Michael Collins: The PGA Tour needs two more holes like this. The 17th at TPC Sawgrass is getting that way, but the venue (they want it to be the fifth major) won't allow it to get out of hand. The John Deere and Greensboro would be the perfect venues for a fun hole like the 16th.
Farrell Evans: Less. The circus atmosphere should be kept to a few weeks a year. The emphasis should always be on the golf.
Bob Harig: There are others that try to create a rowdy atmosphere, but nothing like the 16th at Phoenix. Let it stay as it is. Too much of a good thing becomes a bad thing.
Kevin Maguire: One or two wouldn't hurt, but let's not overdo it. You have to have that perfect blend of college atmosphere along with a great tournament venue that would support it. Not every course could pull off such an endeavor.
Michael Collins: We'll never know. The only reason we found out about Doug Barron and John Daly was because it was in court records. Funny that Singh hurt his back and couldn't go to the course Wednesday in Scottsdale. My question is: If the tour suspends him, where will he practice? I would think he would not be permitted on TPC grounds -- Sawgrass is his home course -- as a suspended member of the tour.
Farrell Evans: True. The rules are the rules. If you start making exceptions for careless behavior you open more room for lawyers to find loopholes.
Bob Harig: True. If the PGA Tour doesn't act, it has a huge credibility issue to face when it comes to its banned substance list and drug testing program. Admitting to taking a banned substance is the same as failing a drug test under the policy guidelines. And regardless of reason, a failed test or admittance to taking a banned substance means a suspension. It's pretty simple.
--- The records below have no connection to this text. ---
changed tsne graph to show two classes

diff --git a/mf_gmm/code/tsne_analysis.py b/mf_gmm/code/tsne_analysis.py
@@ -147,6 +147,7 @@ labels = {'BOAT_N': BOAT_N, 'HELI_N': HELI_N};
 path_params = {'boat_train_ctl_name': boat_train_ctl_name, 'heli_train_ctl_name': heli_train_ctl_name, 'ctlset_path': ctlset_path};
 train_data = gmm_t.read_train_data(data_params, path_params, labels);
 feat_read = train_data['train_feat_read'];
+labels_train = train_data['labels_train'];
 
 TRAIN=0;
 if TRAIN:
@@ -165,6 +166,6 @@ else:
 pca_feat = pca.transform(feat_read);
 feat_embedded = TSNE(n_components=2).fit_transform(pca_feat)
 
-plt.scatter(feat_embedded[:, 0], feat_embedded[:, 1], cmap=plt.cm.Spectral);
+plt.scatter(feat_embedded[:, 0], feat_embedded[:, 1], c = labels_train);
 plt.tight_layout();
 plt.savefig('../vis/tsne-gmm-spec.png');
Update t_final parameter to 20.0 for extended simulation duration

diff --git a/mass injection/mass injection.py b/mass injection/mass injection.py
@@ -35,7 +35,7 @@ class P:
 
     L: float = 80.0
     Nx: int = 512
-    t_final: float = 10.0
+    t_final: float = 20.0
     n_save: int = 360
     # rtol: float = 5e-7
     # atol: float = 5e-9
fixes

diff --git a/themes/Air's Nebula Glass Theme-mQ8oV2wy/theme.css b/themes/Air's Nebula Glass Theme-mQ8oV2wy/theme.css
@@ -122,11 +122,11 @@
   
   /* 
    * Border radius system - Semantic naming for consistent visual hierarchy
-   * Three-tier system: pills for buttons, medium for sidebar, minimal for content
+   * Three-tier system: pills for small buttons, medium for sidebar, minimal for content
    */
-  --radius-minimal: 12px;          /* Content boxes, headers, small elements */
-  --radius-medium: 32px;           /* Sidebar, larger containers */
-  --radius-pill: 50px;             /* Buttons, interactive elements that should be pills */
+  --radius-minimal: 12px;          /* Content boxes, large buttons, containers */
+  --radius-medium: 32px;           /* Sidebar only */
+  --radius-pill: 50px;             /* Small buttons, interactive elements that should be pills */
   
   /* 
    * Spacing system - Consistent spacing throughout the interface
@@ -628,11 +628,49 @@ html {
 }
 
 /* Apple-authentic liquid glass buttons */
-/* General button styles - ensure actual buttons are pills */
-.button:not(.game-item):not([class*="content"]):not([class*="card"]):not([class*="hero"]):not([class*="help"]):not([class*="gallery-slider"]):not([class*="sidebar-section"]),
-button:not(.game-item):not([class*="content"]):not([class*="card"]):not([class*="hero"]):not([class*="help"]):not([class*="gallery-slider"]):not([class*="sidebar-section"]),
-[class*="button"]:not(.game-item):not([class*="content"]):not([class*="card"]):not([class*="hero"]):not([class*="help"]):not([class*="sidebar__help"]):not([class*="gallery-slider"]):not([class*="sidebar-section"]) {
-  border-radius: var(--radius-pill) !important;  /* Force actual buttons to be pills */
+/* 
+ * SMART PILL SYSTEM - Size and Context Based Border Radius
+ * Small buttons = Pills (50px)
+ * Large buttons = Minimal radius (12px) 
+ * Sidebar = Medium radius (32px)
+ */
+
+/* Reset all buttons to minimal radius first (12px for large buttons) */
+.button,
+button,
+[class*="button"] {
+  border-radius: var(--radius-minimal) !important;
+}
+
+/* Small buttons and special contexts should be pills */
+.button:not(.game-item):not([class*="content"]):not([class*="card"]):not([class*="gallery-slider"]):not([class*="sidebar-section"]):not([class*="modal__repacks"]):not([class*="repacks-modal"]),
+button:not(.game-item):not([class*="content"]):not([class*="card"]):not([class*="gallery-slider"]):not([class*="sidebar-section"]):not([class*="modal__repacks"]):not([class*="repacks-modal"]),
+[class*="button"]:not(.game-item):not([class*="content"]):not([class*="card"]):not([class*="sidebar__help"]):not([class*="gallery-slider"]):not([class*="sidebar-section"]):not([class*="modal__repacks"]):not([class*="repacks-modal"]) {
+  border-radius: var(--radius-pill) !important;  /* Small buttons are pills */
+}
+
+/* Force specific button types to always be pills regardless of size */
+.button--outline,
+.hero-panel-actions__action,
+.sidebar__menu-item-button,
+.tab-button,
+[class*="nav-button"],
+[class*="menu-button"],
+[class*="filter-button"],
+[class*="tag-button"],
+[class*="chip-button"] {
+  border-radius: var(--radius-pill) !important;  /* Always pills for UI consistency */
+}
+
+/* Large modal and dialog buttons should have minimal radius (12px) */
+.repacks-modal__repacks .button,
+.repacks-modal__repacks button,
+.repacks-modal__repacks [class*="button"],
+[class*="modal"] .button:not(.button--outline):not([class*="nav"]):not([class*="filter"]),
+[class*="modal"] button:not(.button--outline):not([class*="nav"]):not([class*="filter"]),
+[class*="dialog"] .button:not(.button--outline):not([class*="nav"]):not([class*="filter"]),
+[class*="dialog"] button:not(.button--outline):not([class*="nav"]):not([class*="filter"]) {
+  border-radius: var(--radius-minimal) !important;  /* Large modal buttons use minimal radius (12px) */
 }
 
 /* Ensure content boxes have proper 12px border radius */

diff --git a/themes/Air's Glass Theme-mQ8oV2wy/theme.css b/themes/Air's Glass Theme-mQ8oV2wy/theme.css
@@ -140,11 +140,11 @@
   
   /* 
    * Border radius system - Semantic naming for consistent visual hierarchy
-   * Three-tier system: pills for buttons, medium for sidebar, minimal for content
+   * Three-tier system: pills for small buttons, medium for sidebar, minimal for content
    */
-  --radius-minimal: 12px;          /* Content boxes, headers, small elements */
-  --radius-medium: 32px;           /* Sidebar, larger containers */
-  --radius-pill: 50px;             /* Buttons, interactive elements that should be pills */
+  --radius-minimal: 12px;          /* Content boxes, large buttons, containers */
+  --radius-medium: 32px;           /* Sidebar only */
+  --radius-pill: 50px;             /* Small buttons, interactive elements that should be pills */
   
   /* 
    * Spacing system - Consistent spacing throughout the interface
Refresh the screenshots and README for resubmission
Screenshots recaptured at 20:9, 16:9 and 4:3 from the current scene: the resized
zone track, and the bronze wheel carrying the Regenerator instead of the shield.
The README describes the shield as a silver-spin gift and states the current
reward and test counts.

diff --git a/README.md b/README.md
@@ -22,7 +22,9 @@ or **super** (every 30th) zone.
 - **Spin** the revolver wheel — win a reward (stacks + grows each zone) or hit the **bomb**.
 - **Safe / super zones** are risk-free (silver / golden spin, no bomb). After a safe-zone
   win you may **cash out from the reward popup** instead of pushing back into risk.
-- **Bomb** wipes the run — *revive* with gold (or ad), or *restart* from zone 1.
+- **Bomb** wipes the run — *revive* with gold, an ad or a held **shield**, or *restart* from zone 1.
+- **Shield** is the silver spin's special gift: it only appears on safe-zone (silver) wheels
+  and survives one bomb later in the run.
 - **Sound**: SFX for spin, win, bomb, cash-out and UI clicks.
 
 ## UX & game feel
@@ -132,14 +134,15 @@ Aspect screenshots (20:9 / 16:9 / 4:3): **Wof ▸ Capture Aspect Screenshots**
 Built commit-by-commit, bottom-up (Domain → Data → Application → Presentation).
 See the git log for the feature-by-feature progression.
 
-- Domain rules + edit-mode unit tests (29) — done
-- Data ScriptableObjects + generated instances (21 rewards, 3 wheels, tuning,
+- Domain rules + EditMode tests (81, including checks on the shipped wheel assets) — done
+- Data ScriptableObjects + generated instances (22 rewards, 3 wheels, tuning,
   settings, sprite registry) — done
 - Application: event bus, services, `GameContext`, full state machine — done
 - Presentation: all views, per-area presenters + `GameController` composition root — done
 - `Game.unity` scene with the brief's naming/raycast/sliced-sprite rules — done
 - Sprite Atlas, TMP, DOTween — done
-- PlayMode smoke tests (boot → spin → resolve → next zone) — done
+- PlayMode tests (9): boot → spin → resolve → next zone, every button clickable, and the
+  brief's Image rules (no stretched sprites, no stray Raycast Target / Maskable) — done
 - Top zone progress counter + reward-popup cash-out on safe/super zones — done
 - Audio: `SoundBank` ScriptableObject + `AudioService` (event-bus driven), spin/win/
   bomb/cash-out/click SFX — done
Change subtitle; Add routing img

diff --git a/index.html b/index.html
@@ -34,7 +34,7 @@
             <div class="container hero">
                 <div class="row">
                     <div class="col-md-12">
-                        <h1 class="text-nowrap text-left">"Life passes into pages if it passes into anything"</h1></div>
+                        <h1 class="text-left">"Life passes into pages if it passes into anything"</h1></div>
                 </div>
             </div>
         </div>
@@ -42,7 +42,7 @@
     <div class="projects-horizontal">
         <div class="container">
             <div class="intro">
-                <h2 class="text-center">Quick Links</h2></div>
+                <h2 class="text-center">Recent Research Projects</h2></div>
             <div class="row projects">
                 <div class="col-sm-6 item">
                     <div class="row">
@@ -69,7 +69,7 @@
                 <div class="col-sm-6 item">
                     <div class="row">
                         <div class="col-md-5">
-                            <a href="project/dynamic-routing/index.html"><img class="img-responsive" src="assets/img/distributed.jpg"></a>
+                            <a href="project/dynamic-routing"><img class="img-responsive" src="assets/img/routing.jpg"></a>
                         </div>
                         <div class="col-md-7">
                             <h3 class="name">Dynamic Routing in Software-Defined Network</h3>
Kevin Maguire: True. They have to, plain and simple. If the tour wants to be taken seriously by the IOC (and golf's return to the Olympics is right around the corner in 2016), they have to start actually abiding by the WADA code for PEDs. Unfortunately for Singh, ignorance to what's in a product is not a defense that holds any water, at least with the Olympic movement. We shall (hopefully) see if it does with the PGA Tour & if they ever reveal their decision.